More broadly, tactical timing, whether of markets or factors, always seems to hold appeal for many. The authors look at the general efficacy of value spreads in predicting future returns to styles. At first glance, valuation-based timing of styles appears promising. This is not surprising as it is a simple consequence of the efficacy of the value strategy itself. Yet when the authors implement value timing in a multi-style framework that already includes the value style, they find somewhat disappointing results. As value timing of factors is correlated to the standard value factor, it adds further value exposure, but as compared to an explicit risk-targeted strategic allocation to value, value timing provides an intermittent and sub-optimal amount of value exposure. Thus, according to the authors, tactical value timing can reduce diversification and detract from the performance of a multi-style strategy that already includes value.

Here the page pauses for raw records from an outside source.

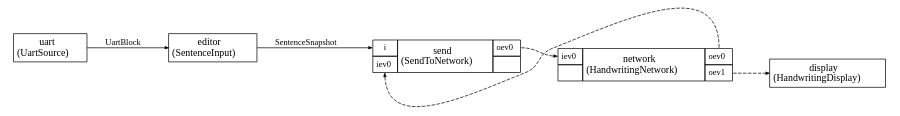
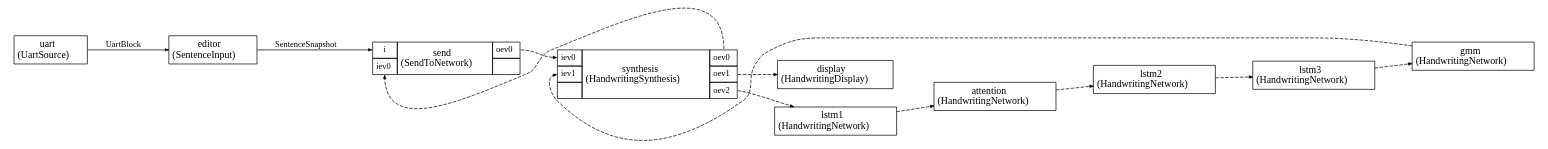
Before and after one commit to christophe0606/EthosCatalog: the diagram in projects/handwriting_synthesis/generated/app.dot, drawn with Graphviz. The commit also changed 25 other files, not shown here.

Commit message:
Split handwriting synthesis project into separate CMSIS Stream nodes

```diff
--- a/projects/handwriting_synthesis/generated/app.dot
+++ b/projects/handwriting_synthesis/generated/app.dot
@@ -1,89 +1,146 @@
 
 
 
 
 
 
 digraph structs {
     bgcolor = "white"
     node [shape=plaintext,color="black",fontcolor="black",fontname="Times-Roman"]
     rankdir=LR
     edge [arrowsize="0.5",color="black",fontcolor="black",fontname="Times-Roman"]
 
 
 editor [label=<
 <TABLE color="black" bgcolor="none" BORDER="0" CELLBORDER="1" CELLSPACING="0" CELLPADDING="4">
   <TR>
     <TD ALIGN="CENTER" PORT="i"><FONT COLOR="black" POINT-SIZE="14.0">editor<BR/>(SentenceInput)</FONT></TD>
   </TR>
 </TABLE>>];
 
 
 send [label=<
 <TABLE color="black" bgcolor="none" BORDER="0" CELLBORDER="1" CELLSPACING="0" CELLPADDING="4">
   <TR>
     <TD PORT="i"><FONT POINT-SIZE="12.0" COLOR="black">i</FONT></TD>
     <TD ALIGN="CENTER" ROWSPAN="2"><FONT COLOR="black" POINT-SIZE="14.0">send<BR/>(SendToNetwork)</FONT></TD>
     <TD PORT="oev0"><FONT POINT-SIZE="12.0" COLOR="black">oev0</FONT></TD>
   </TR>
 <TR>
 <TD PORT="iev0"><FONT POINT-SIZE="12.0" COLOR="black">iev0</FONT></TD>
 
 
 <TD></TD></TR>
 
 </TABLE>>];
 
 uart [label=<
 <TABLE color="black" bgcolor="none" BORDER="0" CELLBORDER="1" CELLSPACING="0" CELLPADDING="4">
   <TR>
     <TD ALIGN="CENTER" PORT="i"><FONT COLOR="black" POINT-SIZE="14.0">uart<BR/>(UartSource)</FONT></TD>
   </TR>
 </TABLE>>];
 
+attention [label=<
+<TABLE color="black" bgcolor="none" BORDER="0" CELLBORDER="1" CELLSPACING="0" CELLPADDING="4">
+  <TR>
+    <TD ALIGN="CENTER" PORT="i"><FONT COLOR="black" POINT-SIZE="14.0">attention<BR/>(HandwritingNetwork)</FONT></TD>
+  </TR>
+</TABLE>>];
+
 display [label=<
 <TABLE color="black" bgcolor="none" BORDER="0" CELLBORDER="1" CELLSPACING="0" CELLPADDING="4">
   <TR>
     <TD ALIGN="CENTER" PORT="i"><FONT COLOR="black" POINT-SIZE="14.0">display<BR/>(HandwritingDisplay)</FONT></TD>
   </TR>
 </TABLE>>];
 
+gmm [label=<
+<TABLE color="black" bgcolor="none" BORDER="0" CELLBORDER="1" CELLSPACING="0" CELLPADDING="4">
+  <TR>
+    <TD ALIGN="CENTER" PORT="i"><FONT COLOR="black" POINT-SIZE="14.0">gmm<BR/>(HandwritingNetwork)</FONT></TD>
+  </TR>
+</TABLE>>];
 
-network [label=<
+lstm1 [label=<
+<TABLE color="black" bgcolor="none" BORDER="0" CELLBORDER="1" CELLSPACING="0" CELLPADDING="4">
+  <TR>
+    <TD ALIGN="CENTER" PORT="i"><FONT COLOR="black" POINT-SIZE="14.0">lstm1<BR/>(HandwritingNetwork)</FONT></TD>
+  </TR>
+</TABLE>>];
+
+lstm2 [label=<
+<TABLE color="black" bgcolor="none" BORDER="0" CELLBORDER="1" CELLSPACING="0" CELLPADDING="4">
+  <TR>
+    <TD ALIGN="CENTER" PORT="i"><FONT COLOR="black" POINT-SIZE="14.0">lstm2<BR/>(HandwritingNetwork)</FONT></TD>
+  </TR>
+</TABLE>>];
+
+lstm3 [label=<
+<TABLE color="black" bgcolor="none" BORDER="0" CELLBORDER="1" CELLSPACING="0" CELLPADDING="4">
+  <TR>
+    <TD ALIGN="CENTER" PORT="i"><FONT COLOR="black" POINT-SIZE="14.0">lstm3<BR/>(HandwritingNetwork)</FONT></TD>
+  </TR>
+</TABLE>>];
+
+
+synthesis [label=<
 <TABLE color="black" bgcolor="none" BORDER="0" CELLBORDER="1" CELLSPACING="0" CELLPADDING="4">
   <TR>
     <TD PORT="iev0"><FONT POINT-SIZE="12.0" COLOR="black">iev0</FONT></TD>
-    <TD ALIGN="CENTER" ROWSPAN="2"><FONT COLOR="black" POINT-SIZE="14.0">network<BR/>(HandwritingNetwork)</FONT></TD>
+    <TD ALIGN="CENTER" ROWSPAN="3"><FONT COLOR="black" POINT-SIZE="14.0">synthesis<BR/>(HandwritingSynthesis)</FONT></TD>
     <TD PORT="oev0"><FONT POINT-SIZE="12.0" COLOR="black">oev0</FONT></TD>
   </TR>
 <TR>
+<TD PORT="iev1"><FONT POINT-SIZE="12.0" COLOR="black">iev1</FONT></TD>
+
+<TD PORT="oev1"><FONT POINT-SIZE="12.0" COLOR="black">oev1</FONT></TD>
+</TR><TR>
 
 <TD></TD>
-<TD PORT="oev1"><FONT POINT-SIZE="12.0" COLOR="black">oev1</FONT></TD>
+<TD PORT="oev2"><FONT POINT-SIZE="12.0" COLOR="black">oev2</FONT></TD>
 </TR>
 
 </TABLE>>];
 
 
 
 uart:i -> editor:i [style="solid",color="black",fontsize="12.0",fontcolor="black",label=<UartBlock>
 
 ]
 
 editor:i -> send:i [style="solid",color="black",fontsize="12.0",fontcolor="black",label=<SentenceSnapshot>
 
 ]
 
 
 
-send:oev0 -> network:iev0 [style="dashed",color="black",fontsize="12.0",fontcolor="black",label=<>
+send:oev0 -> synthesis:iev0 [style="dashed",color="black",fontsize="12.0",fontcolor="black",label=<>
 
 ]
-network:oev0 -> send:iev0 [style="dashed",color="black",fontsize="12.0",fontcolor="black",label=<>
+synthesis:oev0 -> send:iev0 [style="dashed",color="black",fontsize="12.0",fontcolor="black",label=<>
 
 ]
-network:oev1 -> display:i [style="dashed",color="black",fontsize="12.0",fontcolor="black",label=<>
+synthesis:oev1 -> display:i [style="dashed",color="black",fontsize="12.0",fontcolor="black",label=<>
+
+]
+synthesis:oev2 -> lstm1:i [style="dashed",color="black",fontsize="12.0",fontcolor="black",label=<>
+
+]
+lstm1:i -> attention:i [style="dashed",color="black",fontsize="12.0",fontcolor="black",label=<>
+
+]
+attention:i -> lstm2:i [style="dashed",color="black",fontsize="12.0",fontcolor="black",label=<>
+
+]
+lstm2:i -> lstm3:i [style="dashed",color="black",fontsize="12.0",fontcolor="black",label=<>
+
+]
+lstm3:i -> gmm:i [style="dashed",color="black",fontsize="12.0",fontcolor="black",label=<>
+
+]
+gmm:i -> synthesis:iev1 [style="dashed",color="black",fontsize="12.0",fontcolor="black",label=<>
 
 ]
 
 }
```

Finally, the authors explore whether value timing works better at longer holding periods or at extremes, still finding fairly weak results.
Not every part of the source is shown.